Auto Repair and Troubleshooting Reference Information and Specs
By Matthew Wright, About.com Guide
- Tools and Terminology
- Automotive Systems and How They Work
- OBD and OBD-II Diagnostics
- Dealing With Your Mechanic
Tools and Terminology
Trying to make sense of a troubleshooting tip or a DIY auto repair how-to guide can be difficult if you're unfamiliar with the lingo. It's important to have a resource available to help you understand how to use specialized automotive tools or help you understand how parts of an automotive system come together to make that giant bag of bolts into something you can drive to work.
- Complete Glossary of Automotive Terms
- Get to Know Some Basic Tools
- Reference Pics of Common Parts and Systems
- Using the Web for Auto Repair
Automotive Systems and How They Work
The key to top notch automotive repair and troubleshooting lies in a thorough understanding of what's actually going on under the hood. Sure, you know that a radiator keeps your engine cool, but understanding how it keeps it cool can be a huge help in troubleshooting a cooling system problem. If you know which parts perform what function, your powers of diagnosis will be much more powerful.
OBD and OBD-II Diagnostics
Modern cars have computer systems that do their own troubleshooting. These systems are referred to as OBD or On Board Diagnostics. When something is awry, the system will make a note of the error and store it in the computer for a technician (or you) to retrieve later. These error codes can be invaluable in trying to troubleshoot a problem your car is having. The OBD system can be overwhelming, but once you're familiar with it you'll be happy to have the information handy.
Dealing With Your Mechanic
Sometimes you have to break down and resort to the repair shop.

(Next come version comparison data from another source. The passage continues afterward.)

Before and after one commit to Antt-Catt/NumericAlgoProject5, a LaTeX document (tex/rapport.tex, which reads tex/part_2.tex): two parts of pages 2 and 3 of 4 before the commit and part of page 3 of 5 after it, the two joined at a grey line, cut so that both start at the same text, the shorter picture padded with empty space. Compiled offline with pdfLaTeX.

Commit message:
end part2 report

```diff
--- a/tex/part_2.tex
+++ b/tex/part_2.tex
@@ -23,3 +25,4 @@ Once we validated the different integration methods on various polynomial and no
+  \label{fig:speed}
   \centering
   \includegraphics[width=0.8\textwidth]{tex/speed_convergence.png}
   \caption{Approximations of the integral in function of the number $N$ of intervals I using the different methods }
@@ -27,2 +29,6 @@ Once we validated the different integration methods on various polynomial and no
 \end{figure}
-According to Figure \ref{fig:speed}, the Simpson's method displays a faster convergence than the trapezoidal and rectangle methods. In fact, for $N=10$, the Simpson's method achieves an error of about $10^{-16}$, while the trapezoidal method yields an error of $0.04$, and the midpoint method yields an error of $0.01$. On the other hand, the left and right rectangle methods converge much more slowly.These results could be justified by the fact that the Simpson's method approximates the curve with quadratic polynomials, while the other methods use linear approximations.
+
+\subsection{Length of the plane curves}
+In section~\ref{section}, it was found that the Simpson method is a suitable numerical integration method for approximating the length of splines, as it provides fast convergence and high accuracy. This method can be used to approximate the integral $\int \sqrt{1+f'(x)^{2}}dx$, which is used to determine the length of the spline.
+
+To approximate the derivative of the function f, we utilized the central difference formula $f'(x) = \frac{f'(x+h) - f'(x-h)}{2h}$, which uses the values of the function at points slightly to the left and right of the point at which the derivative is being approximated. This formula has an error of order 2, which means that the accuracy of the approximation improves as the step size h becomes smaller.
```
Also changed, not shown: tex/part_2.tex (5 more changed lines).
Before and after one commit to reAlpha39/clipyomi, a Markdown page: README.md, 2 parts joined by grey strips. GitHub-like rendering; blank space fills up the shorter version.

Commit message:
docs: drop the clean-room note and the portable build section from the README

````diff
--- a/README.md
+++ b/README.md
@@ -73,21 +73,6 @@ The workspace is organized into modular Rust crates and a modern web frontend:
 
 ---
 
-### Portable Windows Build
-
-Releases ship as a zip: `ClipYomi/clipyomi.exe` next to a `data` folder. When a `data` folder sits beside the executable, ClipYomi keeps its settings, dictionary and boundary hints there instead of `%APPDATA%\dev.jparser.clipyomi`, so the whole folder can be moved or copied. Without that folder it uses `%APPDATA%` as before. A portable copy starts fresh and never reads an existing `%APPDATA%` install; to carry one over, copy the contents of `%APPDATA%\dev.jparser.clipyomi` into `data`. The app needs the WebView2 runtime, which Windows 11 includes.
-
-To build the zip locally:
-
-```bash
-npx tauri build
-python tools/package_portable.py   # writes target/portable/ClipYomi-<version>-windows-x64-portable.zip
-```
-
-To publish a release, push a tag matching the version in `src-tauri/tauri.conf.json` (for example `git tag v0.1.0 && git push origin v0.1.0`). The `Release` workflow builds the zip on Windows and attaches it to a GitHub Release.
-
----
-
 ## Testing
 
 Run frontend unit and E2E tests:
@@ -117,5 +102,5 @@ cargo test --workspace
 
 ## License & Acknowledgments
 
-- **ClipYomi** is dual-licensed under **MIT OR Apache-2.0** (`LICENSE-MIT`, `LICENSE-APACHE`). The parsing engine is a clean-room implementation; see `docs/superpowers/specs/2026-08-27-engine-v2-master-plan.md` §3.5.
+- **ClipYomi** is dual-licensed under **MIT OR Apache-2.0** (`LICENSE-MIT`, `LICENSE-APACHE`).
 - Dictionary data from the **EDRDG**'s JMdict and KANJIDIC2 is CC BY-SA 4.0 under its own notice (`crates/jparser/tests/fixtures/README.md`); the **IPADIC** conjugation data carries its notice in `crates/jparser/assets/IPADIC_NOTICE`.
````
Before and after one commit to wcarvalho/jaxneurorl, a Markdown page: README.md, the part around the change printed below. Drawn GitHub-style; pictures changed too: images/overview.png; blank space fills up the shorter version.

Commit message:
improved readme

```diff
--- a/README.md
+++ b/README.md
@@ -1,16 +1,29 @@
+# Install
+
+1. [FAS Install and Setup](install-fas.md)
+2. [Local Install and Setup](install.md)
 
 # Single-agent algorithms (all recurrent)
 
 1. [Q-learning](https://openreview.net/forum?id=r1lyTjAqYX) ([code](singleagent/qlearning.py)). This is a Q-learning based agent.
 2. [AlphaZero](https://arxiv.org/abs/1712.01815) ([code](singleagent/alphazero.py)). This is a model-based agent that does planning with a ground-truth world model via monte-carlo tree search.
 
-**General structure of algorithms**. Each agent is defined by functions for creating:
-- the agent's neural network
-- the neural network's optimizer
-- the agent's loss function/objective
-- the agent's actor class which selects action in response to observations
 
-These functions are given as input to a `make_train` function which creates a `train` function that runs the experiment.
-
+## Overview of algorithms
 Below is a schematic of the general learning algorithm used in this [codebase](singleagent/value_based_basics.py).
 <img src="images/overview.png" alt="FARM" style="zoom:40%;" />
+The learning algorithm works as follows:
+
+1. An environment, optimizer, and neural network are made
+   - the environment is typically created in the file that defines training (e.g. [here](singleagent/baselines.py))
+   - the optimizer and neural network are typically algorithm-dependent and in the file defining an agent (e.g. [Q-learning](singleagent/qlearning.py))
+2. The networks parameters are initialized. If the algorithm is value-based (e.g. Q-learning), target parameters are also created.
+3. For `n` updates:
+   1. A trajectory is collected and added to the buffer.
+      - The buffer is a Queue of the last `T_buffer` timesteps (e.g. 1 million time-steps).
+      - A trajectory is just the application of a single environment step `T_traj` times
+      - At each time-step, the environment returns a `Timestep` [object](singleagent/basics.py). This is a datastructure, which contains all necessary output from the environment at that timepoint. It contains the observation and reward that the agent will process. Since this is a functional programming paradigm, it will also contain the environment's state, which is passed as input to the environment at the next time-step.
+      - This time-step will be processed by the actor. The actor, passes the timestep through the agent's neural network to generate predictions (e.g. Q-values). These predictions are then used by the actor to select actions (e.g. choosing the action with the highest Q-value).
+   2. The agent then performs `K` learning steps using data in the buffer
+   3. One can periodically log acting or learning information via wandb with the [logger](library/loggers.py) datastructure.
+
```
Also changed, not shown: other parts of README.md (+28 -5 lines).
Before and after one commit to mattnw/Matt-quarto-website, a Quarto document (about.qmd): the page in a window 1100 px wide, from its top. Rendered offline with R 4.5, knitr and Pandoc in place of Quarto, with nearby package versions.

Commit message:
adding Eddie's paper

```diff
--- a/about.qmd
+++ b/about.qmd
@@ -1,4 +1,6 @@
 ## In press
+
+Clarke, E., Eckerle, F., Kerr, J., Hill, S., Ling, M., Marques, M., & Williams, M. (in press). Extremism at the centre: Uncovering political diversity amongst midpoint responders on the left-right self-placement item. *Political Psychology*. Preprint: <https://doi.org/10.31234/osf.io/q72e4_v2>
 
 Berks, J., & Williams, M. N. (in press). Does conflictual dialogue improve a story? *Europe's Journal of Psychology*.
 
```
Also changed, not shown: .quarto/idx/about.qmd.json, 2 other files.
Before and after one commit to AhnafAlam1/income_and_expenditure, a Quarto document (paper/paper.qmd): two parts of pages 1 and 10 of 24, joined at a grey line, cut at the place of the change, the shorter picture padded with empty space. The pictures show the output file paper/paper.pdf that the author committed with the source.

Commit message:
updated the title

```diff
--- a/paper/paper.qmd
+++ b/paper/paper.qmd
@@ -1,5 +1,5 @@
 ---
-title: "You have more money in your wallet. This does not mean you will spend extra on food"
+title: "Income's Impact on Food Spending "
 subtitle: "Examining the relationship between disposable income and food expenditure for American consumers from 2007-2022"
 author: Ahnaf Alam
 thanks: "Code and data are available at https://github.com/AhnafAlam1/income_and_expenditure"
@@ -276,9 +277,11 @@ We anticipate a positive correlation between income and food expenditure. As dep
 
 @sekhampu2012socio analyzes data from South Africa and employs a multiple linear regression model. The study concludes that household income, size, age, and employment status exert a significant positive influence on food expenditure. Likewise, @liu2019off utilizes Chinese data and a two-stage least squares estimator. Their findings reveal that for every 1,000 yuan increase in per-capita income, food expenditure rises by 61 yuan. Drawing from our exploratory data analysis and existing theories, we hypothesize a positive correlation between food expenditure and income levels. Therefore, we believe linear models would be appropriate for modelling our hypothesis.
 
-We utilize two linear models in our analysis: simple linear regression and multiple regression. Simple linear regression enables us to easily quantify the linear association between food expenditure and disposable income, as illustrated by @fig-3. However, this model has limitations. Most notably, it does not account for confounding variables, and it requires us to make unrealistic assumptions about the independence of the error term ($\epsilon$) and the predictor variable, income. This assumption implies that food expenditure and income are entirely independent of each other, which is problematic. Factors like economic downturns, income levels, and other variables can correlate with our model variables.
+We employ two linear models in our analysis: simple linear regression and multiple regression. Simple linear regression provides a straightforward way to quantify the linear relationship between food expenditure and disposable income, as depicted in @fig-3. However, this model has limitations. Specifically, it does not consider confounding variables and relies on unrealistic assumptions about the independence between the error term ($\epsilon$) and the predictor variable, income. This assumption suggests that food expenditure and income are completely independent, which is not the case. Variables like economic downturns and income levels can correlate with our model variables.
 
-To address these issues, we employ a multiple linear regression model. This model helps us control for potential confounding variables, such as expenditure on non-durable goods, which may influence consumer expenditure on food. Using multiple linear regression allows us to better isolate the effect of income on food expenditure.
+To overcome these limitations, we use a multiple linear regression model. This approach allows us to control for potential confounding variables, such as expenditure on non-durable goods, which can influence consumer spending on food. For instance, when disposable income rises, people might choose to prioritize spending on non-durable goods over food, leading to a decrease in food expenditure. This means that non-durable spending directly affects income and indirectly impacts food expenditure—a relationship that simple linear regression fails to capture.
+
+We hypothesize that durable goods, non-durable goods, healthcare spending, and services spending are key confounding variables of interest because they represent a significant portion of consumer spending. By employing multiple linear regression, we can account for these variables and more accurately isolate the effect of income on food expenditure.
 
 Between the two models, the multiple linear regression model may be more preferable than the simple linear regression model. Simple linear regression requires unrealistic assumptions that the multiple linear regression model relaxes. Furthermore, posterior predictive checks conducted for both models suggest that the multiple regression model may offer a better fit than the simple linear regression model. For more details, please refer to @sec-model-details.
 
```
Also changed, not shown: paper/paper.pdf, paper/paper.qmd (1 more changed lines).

Not every repair job is a DIY job, and you should only attempt a repair that you feel confident you can complete safely and successfully. When you have to take your car to a mechanic, it's important to know how to properly communicate and protect yourself. The more you know about your car and what to expect at the repair shop, the better armed you'll be to get your car fixed right the first time, at a good price, with absolutely no chance of being ripped off.